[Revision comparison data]
^^^^

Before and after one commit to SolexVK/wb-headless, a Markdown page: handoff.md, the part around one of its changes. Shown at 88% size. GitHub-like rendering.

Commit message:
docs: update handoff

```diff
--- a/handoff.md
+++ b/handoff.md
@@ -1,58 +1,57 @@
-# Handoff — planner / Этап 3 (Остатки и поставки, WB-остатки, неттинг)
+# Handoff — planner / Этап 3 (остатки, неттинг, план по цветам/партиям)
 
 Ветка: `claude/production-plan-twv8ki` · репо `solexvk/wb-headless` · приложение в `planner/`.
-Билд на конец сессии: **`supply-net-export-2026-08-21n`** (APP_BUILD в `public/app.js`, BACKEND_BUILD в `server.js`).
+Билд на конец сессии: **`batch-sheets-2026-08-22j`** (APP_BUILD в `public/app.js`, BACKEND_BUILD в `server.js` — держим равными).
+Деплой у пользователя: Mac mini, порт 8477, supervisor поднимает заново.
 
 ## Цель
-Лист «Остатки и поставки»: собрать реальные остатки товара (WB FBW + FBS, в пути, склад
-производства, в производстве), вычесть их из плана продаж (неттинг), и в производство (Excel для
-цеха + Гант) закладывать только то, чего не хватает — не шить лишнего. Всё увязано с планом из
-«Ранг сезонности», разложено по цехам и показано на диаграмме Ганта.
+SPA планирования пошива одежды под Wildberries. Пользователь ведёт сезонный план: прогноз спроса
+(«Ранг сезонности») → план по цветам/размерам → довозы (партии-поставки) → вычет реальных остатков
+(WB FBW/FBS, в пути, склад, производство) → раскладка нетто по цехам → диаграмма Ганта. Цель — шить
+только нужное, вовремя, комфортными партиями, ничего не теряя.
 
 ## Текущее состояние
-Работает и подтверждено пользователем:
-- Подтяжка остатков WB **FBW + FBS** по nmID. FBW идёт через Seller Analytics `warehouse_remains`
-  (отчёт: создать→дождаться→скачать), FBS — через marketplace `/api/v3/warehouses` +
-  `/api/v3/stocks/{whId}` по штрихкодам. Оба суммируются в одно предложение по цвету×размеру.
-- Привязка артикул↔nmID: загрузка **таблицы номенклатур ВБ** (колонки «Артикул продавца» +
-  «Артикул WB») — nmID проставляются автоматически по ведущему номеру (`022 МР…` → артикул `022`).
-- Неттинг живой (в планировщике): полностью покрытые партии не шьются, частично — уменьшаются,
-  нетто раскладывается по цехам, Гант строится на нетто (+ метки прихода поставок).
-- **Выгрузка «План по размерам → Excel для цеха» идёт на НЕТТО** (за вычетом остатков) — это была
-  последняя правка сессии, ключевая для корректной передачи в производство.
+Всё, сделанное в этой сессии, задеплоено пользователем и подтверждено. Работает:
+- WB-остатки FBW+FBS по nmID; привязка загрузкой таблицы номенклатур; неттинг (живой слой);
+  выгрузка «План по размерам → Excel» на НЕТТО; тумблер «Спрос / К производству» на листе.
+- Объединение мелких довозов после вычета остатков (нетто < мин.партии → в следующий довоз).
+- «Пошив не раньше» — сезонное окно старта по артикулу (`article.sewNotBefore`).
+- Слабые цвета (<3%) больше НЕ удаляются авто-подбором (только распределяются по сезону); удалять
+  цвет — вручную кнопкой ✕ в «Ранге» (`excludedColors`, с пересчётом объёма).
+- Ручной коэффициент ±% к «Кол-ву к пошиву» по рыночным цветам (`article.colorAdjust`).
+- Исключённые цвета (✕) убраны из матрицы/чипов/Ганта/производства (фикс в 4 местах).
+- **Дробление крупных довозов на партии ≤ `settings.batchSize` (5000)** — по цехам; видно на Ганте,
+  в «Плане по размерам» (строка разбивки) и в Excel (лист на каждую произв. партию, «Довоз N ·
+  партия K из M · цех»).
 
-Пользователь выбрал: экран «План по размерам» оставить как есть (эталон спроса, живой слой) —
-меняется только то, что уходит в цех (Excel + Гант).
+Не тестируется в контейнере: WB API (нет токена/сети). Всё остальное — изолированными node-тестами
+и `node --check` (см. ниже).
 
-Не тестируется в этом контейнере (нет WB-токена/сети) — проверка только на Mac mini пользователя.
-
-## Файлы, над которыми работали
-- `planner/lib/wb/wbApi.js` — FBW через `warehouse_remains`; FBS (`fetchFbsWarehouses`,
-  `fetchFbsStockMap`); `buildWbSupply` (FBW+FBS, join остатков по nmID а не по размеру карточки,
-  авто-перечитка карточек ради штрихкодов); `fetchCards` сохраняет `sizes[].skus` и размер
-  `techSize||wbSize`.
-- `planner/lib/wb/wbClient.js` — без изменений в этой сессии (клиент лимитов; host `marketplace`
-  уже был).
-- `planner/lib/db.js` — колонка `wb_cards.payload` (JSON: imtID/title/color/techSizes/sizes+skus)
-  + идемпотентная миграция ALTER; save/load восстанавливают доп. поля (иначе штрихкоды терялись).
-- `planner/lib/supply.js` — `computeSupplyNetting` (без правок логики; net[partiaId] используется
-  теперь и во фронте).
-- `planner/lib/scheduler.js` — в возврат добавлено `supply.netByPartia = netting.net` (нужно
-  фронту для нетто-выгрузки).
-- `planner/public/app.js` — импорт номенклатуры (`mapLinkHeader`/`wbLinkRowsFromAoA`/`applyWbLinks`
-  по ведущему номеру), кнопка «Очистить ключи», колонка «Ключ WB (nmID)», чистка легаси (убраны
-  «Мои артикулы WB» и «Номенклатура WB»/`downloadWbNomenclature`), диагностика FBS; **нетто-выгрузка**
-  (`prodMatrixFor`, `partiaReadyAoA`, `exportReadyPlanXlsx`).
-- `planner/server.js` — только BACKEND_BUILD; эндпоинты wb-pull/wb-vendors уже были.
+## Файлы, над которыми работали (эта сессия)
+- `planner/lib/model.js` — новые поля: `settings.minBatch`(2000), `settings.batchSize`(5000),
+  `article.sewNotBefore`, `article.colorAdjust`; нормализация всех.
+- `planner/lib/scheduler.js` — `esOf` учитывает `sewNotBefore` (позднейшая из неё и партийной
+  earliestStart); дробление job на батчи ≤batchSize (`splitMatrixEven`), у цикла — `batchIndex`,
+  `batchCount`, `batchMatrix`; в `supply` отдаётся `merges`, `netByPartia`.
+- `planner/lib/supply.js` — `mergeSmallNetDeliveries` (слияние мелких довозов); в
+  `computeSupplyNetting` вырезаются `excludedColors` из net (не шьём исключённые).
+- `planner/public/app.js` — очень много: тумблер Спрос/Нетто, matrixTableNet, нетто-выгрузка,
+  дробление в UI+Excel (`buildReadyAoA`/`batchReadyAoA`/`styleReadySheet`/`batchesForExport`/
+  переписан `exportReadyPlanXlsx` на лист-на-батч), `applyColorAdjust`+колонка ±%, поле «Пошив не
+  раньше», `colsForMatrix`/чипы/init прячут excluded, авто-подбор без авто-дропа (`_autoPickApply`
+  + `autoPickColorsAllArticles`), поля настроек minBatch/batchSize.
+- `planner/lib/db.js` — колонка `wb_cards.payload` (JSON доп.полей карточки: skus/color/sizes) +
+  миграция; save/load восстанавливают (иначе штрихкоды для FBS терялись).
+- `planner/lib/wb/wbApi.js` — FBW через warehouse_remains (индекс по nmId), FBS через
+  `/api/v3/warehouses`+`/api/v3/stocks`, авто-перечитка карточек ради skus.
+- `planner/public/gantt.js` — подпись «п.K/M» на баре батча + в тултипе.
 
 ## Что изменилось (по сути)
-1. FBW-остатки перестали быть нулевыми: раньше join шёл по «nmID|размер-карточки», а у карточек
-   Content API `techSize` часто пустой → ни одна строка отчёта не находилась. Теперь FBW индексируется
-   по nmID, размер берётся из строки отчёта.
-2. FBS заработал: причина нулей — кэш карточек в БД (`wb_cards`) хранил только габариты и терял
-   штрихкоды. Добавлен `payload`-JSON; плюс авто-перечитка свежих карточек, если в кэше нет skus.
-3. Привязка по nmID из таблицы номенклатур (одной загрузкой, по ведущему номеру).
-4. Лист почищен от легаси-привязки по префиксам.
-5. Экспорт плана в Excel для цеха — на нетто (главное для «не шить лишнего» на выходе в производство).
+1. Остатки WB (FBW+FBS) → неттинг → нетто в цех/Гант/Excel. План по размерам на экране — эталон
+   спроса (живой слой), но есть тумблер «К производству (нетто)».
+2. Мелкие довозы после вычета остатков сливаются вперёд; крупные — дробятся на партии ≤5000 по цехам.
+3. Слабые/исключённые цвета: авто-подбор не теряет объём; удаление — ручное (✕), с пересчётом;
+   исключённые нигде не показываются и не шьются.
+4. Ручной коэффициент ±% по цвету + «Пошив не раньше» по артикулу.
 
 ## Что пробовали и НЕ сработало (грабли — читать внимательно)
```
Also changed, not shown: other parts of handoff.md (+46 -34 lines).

^^^^

WORK INSTRUCTIONS:
Tally, across the records, each line that contains the word "таблицы", and answer with nothing except the count.

COMPLETED TASK:
3